WASHINGTON (June 29, 2016) — Volkswagen A.G.'s decision to violate U.S. emissions rules on 2-liter diesel vehicles, a cornerstone of its vehicle lineup, will cost the company more than $15 billion under far-reaching settlements with car owners, the federal government and dozens of states.
Included in the settlements, announced by U.S. officials on June 28, is up to $10 billion for customer buybacks, early lease terminations and customer restitution payments, according to a summary filed in U.S. District Court in San Francisco, which is overseeing the VW litigation.

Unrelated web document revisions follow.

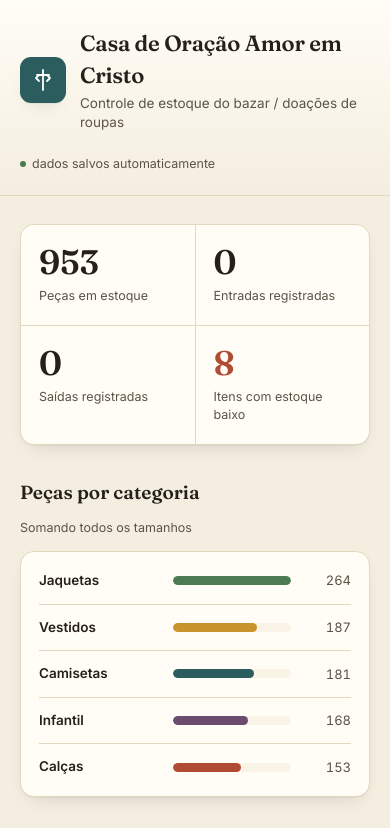
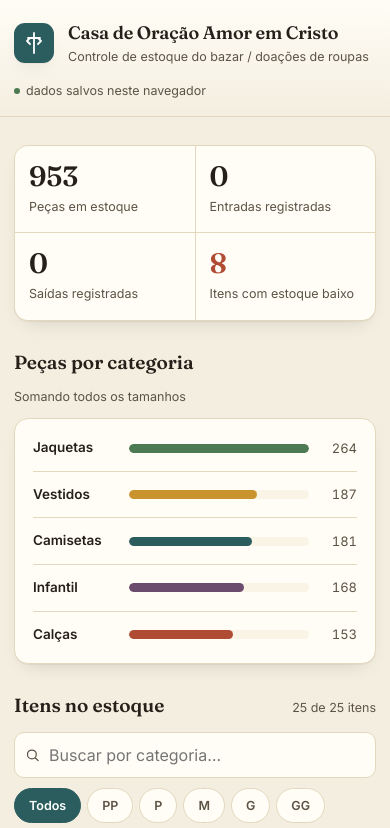
Before and after one commit to Gabriel-Augusto05/Controle-de-Estoque, a plain HTML site: page index.html in a window 390 px wide. Shown: the top 828 px of the page. Drawn offline with Linux system fonts and the light colour scheme.

Commit message:
Add files via upload

```diff
--- a/index.html
+++ b/index.html
@@ -2,7 +2,8 @@
 <html lang="pt-BR">
 <head>
 <meta charset="UTF-8">
-<meta name="viewport" content="width=device-width, initial-scale=1.0">
+<meta name="viewport" content="width=device-width, initial-scale=1.0, viewport-fit=cover">
+<meta name="theme-color" content="#2b5d5e">
 <title>Controle de Estoque · Casa de Oração Amor em Cristo</title>
 <link rel="preconnect" href="https://fonts.googleapis.com">
 <link rel="preconnect" href="https://fonts.gstatic.com" crossorigin>
@@ -29,6 +30,7 @@
     --radius: 14px;
   }
   *{box-sizing:border-box;}
+  html{-webkit-text-size-adjust:100%;}
   html,body{margin:0;padding:0;}
   body{
     background:
@@ -298,6 +300,39 @@
     min-height:60vh;display:flex;align-items:center;justify-content:center;
     color:var(--ink-soft);font-size:13.5px;
   }
+
+  /* ---------- Celular ---------- */
+  .noscript-box{margin:40px 0;padding:20px;border:1px solid var(--line);border-radius:var(--radius);background:var(--surface);font-size:14px;}
+  @media (max-width:600px){
+    .wrap{padding:0 14px;}
+    header.top{padding:20px 0 16px;}
+    .brand h1{font-size:18px;}
+    .brand p{font-size:12.5px;}
+    .brand-mark{width:40px;height:40px;}
+    .sync-note{padding-top:0;}
+    .stat{padding:16px 14px;}
+    .stat .num{font-size:28px;}
+    .cat-row{grid-template-columns:86px 1fr 38px;gap:10px;}
+    .section-head{margin:28px 0 12px;}
+    .controls{flex-direction:column;align-items:stretch;gap:10px;}
+    .search{flex:none;}
+    .chip-group{flex-wrap:nowrap;overflow-x:auto;-webkit-overflow-scrolling:touch;padding-bottom:4px;scrollbar-width:none;}
+    .chip-group::-webkit-scrollbar{display:none;}
+    .chip{flex:none;padding:9px 14px;}
+    .btn-primary{justify-content:center;padding:13px 16px;font-size:15px;}
+    .grid{grid-template-columns:1fr;}
+    .card-count{font-size:40px;}
+    /* alvos de toque maiores e 16px nos campos (evita o zoom automático do iPhone) */
+    .icon-btn{width:44px;height:44px;border-radius:10px;}
+    .icon-btn svg{width:18px;height:18px;}
+    .qty-input{width:64px;height:44px;font-size:16px;}
+    .search input,.field input,.field select{font-size:16px;padding-top:12px;padding-bottom:12px;}
+    .ghost-btn{font-size:13px;padding:10px 8px;}
+    .overlay{align-items:flex-end;padding:0;}
+    .modal{max-width:none;border-radius:18px 18px 0 0;padding:22px 20px calc(22px + env(safe-area-inset-bottom));}
+    #toast{bottom:calc(22px + env(safe-area-inset-bottom));max-width:calc(100vw - 32px);text-align:center;}
+    body{padding-bottom:calc(64px + env(safe-area-inset-bottom));}
+  }
 </style>
 </head>
 <body>
@@ -313,13 +348,14 @@
         <p>Controle de estoque do bazar / doações de roupas</p>
       </div>
     </div>
-    <div class="sync-note" id="syncNote"><span class="dot"></span> dados salvos automaticamente</div>
+    <div class="sync-note" id="syncNote"><span class="dot"></span> dados salvos neste navegador</div>
   </div>
 </header>
 
 <div class="wrap">
 
   <div id="loadingScreen" class="loading-screen">Carregando estoque…</div>
+  <noscript><div class="noscript-box"><strong>Este sistema precisa de JavaScript.</strong><br>Abra o link do site no navegador (Safari ou Chrome) em vez da pré-visualização do arquivo no WhatsApp ou em Arquivos.</div></noscript>
 
   <div id="app" style="display:none;">
 
@@ -421,7 +457,21 @@
   "use strict";
 
   const STORAGE_KEY = "estoque:items";
-  const SHARED = true; // estoque é compartilhado entre quem usar o painel
+
+  // Armazenamento: usa o localStorage do navegador (funciona no GitHub Pages).
+  // Os dados ficam salvos no aparelho/navegador em que o site for usado.
+  // Se o localStorage estiver bloqueado, guarda só em memória (some ao recarregar).
+  const memoryStore = {};
+  const store = {
+    get(key){
+      try{ return localStorage.getItem(key); }
+      catch(e){ return Object.prototype.hasOwnProperty.call(memoryStore,key) ? memoryStore[key] : null; }
+    },
+    set(key,value){
+      try{ localStorage.setItem(key,value); }
+      catch(e){ memoryStore[key] = value; }
+    }
+  };
 
   const SEED_ITEMS = [
     {categoria:"Camisetas", tamanho:"PP", estoque:34},
@@ -511,13 +561,13 @@
 
   async function loadItems(){
     try{
-      const res = await window.storage.get(STORAGE_KEY, SHARED);
-      if(res && res.value){
-        items = JSON.parse(res.value);
+      const saved = store.get(STORAGE_KEY);
+      if(saved){
+        items = JSON.parse(saved);
         return;
       }
     }catch(e){
-      // chave ainda não existe — segue para semear
+      // dados inválidos ou inexistentes — segue para semear
     }
     items = seedWithIds();
     await persist();
@@ -525,7 +575,7 @@
 
   async function persist(){
     try{
-      await window.storage.set(STORAGE_KEY, JSON.stringify(items), SHARED);
+      store.set(STORAGE_KEY, JSON.stringify(items));
     }catch(e){
       console.error("Erro ao salvar estoque:", e);
       showToast("Não foi possível salvar. Tente novamente.");
@@ -789,10 +839,20 @@
   }
 
   async function init(){
-    await loadItems();
-    bindEvents();
-    renderChips();
-    renderAll();
+    try{
+      await loadItems();
+    }catch(e){
+      console.error(e);
+      items = seedWithIds();
+    }
+    if(!Array.isArray(items) || items.length === 0){ items = seedWithIds(); }
+    try{
+      bindEvents();
+      renderChips();
+      renderAll();
+    }catch(e){
+      console.error(e);
+    }
     el("loadingScreen").style.display = "none";
     el("app").style.display = "block";
   }
```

Under pressure from the U.S. Environmental Protection Agency (EPA), the auto maker admitted in September that it had rigged 2.0-liter diesels with software to mask harmful nitrogen oxide emissions during U.S. government lab tests since the 2009 model year, affecting some 500,000 vehicles stateside.
The Germany-based auto company later admitted that about 11 million vehicles worldwide had the illegal “defeat device” software, plunging it into an epic scandal that has tanked its stock price and put the company under siege from angry shareholders, regulators, customers and dealers.
Following what Deputy U.S. Attorney General Sally Yates called “one of the most flagrant violations of environmental and consumer laws in our country's history,” each owner of an affected diesel will get the repurchase price of their vehicle plus $5,100-$10,000 depending on the model and year.
Owners eligible for compensation can also wait and see if VW comes up with a repair for the diesel engines, pending regulator approval. Owners choosing a fix will also receive the $5,100-$10,000 payout.
Total compensation for owners who choose the buyback ranges from a low of about $12,500 to a high of about $44,000, U.S. officials said. The amounts include the buyback values based on pre-scandal “clean” trade-in values according to the National Automobile Dealers Association and the lump sum payouts.
Lessees who terminate their leases early will receive about half of what an eligible owner would receive for an equivalent vehicle. Owners with loans that exceed their vehicles' value selecting a buyback may be eligible for loan forgiveness, as well.
In addition, VW will contribute $2.7 billion in a trust to fund environmental programs nationwide to reduce nitrogen oxide emissions. VW also is required to spend $2 billion to “promote” the market for battery-electric or hydrogen fuel cell vehicles, in addition to what the company has already earmarked for investment in alternative-fuel technologies, according to the summary.
Eligible projects under the clean car fund could include installing public charging stations or electric car education campaigns.
“Using the power of the Clean Air Act, we're getting VW's vehicles off the road and we're reducing harmful pollution in our air...that never should have been emitted in the first place,” EPA Administrator Gina McCarthy said.
VW also reached a separate settlement with at least 44 U.S. states, the District of Columbia and Puerto Rico that will cost at least $600 million.
The settlements come after months of intense negotiations overseen by former FBI Director Robert Mueller among Volkswagen, U.S. officials and attorneys representing owners of the affected VW diesels. Parts of the agreement were leaked to the media last week.
The deals announced June 28 represent a partial settlement of the U.S. government's diesel claims against VW. The company still faces potentially billions of dollars more in civil penalties from the EPA under the Clean Air Act, injunctive relief and the outcome of the Justice Department's criminal probe into VW, a U.S. official said after the press conference.
If VW and the government fail to reach a settlement for civil penalties under the Clean Air Act, Judge Charles Breyer could order a penalty establishing monetary fines that take into consideration the economic benefit that VW gained by violating the law, according to a U.S. official.
Members of the public may comment on the proposed settlements after the documents are filed in federal court. A preliminary hearing to approve the consumer class-action settlement is scheduled for July 26. A consumer website has been established to handle the settlement at www.vwcourtsettlement.com.
After receiving final approval from the court, VW could begin the buyback and compensation program as early as this fall.
The $10.03 billion set aside for buybacks and cash payouts for owners represents the maximum VW will pay to owners of the 2.0-liter vehicles under the deal.
The terms require VW to buyback or otherwise repair at least 85 percent of the 475,000 affected 2.0-liter diesels by June 30, 2019. If VW fails to do so, the company must contribute an additional $85 million for each percentage point it falls short of the 85 percent threshold to the $2.7 environmental remediation trust, according to a U.S. official.
Handling of the buybacks by VW and dealers will be subject to special oversight by a court-approved claims supervisor. Consumers who are unhappy with the process can report problems to a claims review committee, according to the deal.